If this were any other company, they’d go broke. It’s no secret that Microsoft has huge pockets. But that doesn’t mean we need to feel like “Beta-testers” with our consoles. How many times do I need to see a message on XBL announcing that their 360 is dead? Supposedly, repaired consoles will now include a rumored heat sink, which should help with the heating issues that accompany many hours of use. A lot of gamers, who haven’t purchased a Next-Gen console, are waiting to see what the long anticipated 65nm chip would do to cure the Xbox 360 of Red-rings-of-lightis, time will tell. I will say this; Xbox Live has got me hooked. The point of no return has come and gone, for me. This is Microsoft’s “X-factor”, a BIG one, and they know it. The online service is there, now the hardware needs to catch up, quickly.
Rockstar just announced the contents of the "Special Edition" for Grand Theft Auto. Which is slated for release sometime in October, with a price of $89.99. With this, they offer “Collectors” of the world something to sink their teeth into.
• The Grand Theft Auto IV Art Book, featuring never-before-seen production artwork from Grand Theft Auto IV.
• Selected soundtrack CD from Grand Theft Auto IV, featuring new material from top artists, only available on this release.
• An exclusive Rockstar keychain for the safety deposit box keys.
• Completing the collection is a limited edition Rockstar duffel bag.
Pretty cool ha?
I have issues with this though. There is something going on in the videogame industry that is becoming a common trend; The Special Edition.
It seems that every game that is being released, has a SE version too. Games like Mass Effect, Halo 3 and BioShock are bringing the same opportunity to gamers, who want to show off their wallets…Oops, I mean collections.
Some say that this is not appealing to the casual gamer. That is true; and for that reason, there are limited numbers for these editions. This eliminates the need to cry about the steep price tag. But what happens when Halo 3 is released, and there are no regular editions left? Do you suck it up and buy the next available version? Or do you go out of your way to find it at another store?
As someone who just wants to play games, I don’t find the need to spend extra for special “Stuff”. When the dust settles, it’s the game that I am interested in. A “behind the scene, making of” can be view on youtube.com, before the title hits the stores. A Spartan Helmet that will only fit a Chipmunk? Not for me.
I have an idea. Why don’t you go back in time, to your favorite “Classic Game”, and make a Special Edition of your own. What game would it be? What contents would you add?

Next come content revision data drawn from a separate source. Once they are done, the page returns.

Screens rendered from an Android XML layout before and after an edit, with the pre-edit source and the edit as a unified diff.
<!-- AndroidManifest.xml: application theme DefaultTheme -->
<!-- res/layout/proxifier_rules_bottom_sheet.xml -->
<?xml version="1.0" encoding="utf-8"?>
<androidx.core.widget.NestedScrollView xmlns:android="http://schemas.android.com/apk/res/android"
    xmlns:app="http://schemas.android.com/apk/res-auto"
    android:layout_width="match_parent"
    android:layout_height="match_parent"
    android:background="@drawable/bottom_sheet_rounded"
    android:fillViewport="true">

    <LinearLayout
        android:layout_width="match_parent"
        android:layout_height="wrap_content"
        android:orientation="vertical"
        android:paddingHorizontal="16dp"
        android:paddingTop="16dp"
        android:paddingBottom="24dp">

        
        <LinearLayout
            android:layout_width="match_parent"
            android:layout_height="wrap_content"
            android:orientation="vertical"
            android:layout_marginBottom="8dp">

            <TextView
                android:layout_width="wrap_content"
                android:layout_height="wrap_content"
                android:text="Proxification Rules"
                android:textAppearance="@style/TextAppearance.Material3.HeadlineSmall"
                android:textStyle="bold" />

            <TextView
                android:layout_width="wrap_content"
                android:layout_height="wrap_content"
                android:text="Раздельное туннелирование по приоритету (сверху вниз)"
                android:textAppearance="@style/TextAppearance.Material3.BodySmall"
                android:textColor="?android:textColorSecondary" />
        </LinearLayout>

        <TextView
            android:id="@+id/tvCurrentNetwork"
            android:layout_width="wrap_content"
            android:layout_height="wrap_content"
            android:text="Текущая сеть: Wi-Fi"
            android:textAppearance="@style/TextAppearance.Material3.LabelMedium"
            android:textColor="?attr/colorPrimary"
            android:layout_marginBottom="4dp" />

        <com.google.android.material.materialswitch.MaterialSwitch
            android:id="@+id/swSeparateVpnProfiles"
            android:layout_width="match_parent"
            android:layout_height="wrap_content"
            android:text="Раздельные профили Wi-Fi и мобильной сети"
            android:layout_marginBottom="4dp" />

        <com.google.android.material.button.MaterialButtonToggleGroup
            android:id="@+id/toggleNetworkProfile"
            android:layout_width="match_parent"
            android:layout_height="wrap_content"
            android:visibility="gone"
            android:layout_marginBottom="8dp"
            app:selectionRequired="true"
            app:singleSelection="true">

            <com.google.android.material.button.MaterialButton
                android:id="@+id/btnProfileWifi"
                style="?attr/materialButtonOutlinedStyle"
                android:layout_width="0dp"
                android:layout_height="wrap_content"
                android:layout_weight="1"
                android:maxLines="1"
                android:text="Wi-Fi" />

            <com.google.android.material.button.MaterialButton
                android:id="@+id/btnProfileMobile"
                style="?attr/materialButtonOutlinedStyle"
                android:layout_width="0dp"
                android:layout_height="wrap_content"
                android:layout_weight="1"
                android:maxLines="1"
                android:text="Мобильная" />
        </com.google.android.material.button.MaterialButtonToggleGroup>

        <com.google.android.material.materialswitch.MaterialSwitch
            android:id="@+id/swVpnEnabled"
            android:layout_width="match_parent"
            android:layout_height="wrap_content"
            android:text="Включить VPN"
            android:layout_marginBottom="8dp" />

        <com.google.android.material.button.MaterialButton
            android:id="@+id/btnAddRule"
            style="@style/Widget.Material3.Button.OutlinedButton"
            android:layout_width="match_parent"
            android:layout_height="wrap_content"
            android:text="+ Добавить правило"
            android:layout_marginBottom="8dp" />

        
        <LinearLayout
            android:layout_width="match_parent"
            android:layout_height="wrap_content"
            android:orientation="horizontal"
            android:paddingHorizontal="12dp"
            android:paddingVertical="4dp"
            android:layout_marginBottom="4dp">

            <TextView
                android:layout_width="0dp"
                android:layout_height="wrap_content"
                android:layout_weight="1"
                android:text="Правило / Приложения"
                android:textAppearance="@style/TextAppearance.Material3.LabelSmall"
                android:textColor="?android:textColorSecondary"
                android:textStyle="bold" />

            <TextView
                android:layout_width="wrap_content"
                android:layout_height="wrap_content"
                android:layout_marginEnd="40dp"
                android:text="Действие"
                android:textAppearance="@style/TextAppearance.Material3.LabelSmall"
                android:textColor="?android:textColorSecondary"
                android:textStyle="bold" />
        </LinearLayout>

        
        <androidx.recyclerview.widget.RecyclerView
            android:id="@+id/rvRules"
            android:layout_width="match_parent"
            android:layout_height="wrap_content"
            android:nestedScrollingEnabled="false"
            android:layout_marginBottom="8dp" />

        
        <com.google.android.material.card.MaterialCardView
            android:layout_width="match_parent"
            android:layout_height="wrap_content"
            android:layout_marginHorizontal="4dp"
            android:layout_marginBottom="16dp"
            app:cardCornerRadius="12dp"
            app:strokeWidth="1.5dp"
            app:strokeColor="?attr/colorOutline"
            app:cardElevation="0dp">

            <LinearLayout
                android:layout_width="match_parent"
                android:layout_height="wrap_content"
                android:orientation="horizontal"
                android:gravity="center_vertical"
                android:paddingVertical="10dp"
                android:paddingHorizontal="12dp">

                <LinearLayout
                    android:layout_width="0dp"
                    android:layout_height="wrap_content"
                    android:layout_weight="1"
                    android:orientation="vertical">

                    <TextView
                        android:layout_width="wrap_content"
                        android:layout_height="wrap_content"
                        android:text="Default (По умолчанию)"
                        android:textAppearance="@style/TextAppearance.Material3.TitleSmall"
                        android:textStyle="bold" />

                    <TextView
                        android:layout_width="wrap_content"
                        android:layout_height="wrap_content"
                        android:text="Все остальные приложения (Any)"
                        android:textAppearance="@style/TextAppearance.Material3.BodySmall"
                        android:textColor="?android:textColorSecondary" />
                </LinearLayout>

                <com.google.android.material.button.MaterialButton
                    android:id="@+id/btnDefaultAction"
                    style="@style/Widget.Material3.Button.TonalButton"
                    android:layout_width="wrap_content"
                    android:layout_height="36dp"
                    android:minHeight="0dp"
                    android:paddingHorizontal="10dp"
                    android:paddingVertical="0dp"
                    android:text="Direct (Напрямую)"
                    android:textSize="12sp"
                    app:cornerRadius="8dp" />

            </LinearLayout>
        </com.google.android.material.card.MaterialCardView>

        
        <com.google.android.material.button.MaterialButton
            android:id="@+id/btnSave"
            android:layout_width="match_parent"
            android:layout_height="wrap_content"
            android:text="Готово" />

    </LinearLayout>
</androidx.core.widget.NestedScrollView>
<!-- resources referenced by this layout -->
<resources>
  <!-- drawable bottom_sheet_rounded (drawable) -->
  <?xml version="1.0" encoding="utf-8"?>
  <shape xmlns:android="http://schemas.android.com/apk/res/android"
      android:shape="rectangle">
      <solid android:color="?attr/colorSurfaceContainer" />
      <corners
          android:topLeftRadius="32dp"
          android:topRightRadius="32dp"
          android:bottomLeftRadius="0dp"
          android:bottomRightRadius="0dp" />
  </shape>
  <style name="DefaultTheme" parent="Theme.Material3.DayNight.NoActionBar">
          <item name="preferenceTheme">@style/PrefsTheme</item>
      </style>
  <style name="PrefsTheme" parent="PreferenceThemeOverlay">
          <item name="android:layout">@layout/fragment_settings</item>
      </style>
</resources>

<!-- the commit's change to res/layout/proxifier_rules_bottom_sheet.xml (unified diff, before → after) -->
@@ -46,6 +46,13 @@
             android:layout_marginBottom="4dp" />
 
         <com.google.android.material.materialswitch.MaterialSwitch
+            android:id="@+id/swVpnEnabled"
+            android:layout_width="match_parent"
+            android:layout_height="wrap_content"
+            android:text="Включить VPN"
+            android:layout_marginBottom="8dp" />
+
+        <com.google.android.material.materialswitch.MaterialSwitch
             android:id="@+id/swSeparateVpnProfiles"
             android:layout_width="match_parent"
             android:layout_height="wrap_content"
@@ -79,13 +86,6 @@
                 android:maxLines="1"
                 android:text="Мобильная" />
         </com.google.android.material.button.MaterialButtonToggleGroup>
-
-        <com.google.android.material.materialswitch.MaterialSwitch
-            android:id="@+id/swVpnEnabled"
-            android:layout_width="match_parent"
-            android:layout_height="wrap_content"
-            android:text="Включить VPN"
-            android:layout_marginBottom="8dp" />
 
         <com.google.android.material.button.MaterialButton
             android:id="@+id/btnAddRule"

Yeah, thats right, they stink. But, that is not stopping me from busting out some tunes on my Xbox 360.
I just picked up Guitar Hero 2. A game that I had no intentions of getting, until I went to Best Buy. There, I saw this dorky dude, with no rhythm whats so ever, pounding on this toy guitar. I stood there watching in awe, as homeboy tried syncing his keynotes with the colored circles. When he finished I had to give it a shot, bad move.
I kept playing "Surrender" made famous by Cheap Trick.......I never liked that sound, until now, it stays in my head, at the most in-opportune times, anyway, back to the story at hand; GH2.
After grooving with my virtual reality band: Drums Of The Tigers, I decided to make this game a part of my gaming library. What a choice, wow, it flocking rocks.
The main reason why I'm writing this? I don't know. Maybe the impact of such a game, one that forces you to interact with what is going on, on the screen, is pretty huge, for me anyway. My wife cannot stop playing it, and that is a huge accomplishment for a game with such a dorky title. Halo 2, Ghost Recon, Splinter cell or Rainbpow 6; none of them have managed to get the "wifey" to play so much.
I also would like to say, that the blog beta is a pretty sweet idea. I'm sure a lot of talented writers will surface because of it.